• [Exercise prompt]: Each line that contains "MatchupPredictionCard" needs to be copied from the listing.
═══ Data supplied
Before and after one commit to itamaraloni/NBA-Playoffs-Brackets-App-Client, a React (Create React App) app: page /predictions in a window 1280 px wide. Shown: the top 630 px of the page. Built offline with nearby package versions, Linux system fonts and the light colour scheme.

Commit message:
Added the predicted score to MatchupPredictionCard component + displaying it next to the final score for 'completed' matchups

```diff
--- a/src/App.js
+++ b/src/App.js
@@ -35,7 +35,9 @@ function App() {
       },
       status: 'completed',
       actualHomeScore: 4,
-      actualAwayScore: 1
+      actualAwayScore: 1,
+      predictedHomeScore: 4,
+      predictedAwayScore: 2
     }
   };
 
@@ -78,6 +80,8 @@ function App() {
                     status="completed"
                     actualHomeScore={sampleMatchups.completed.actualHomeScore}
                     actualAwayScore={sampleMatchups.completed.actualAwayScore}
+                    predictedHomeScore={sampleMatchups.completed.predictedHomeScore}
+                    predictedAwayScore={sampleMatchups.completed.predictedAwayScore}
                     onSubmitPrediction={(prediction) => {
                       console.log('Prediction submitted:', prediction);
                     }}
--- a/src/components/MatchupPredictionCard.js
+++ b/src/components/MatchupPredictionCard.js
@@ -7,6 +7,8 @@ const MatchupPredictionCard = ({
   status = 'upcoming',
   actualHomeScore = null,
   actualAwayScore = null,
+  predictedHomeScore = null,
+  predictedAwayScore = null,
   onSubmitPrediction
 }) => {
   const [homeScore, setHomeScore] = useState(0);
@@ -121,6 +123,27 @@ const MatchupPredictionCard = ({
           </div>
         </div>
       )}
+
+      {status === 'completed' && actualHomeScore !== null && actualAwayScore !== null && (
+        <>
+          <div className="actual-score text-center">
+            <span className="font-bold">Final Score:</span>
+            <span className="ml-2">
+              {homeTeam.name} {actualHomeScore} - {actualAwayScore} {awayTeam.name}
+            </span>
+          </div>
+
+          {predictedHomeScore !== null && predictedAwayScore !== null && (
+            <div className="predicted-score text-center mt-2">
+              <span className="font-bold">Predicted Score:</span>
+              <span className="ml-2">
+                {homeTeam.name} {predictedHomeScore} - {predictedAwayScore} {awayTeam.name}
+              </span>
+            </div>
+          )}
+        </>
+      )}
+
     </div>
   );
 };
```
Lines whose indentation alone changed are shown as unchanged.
══════
═══ Data supplied
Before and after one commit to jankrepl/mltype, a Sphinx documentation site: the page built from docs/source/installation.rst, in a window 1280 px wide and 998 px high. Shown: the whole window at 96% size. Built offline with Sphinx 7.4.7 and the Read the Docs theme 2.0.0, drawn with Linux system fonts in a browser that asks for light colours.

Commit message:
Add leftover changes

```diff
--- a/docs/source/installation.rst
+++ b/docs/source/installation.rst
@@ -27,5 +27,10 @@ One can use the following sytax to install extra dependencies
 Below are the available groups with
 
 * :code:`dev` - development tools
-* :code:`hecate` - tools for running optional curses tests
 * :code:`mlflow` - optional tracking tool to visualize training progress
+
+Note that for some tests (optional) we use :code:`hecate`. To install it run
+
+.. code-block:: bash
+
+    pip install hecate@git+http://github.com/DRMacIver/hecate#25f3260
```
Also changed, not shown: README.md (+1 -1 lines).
══════
• [Response box]:
Added the predicted score to MatchupPredictionCard component + displaying it next to the final score for 'completed' matchups
--- a/src/components/MatchupPredictionCard.js
+++ b/src/components/MatchupPredictionCard.js
@@ -7,6 +7,8 @@ const MatchupPredictionCard = ({
@@ -121,6 +123,27 @@ const MatchupPredictionCard = ({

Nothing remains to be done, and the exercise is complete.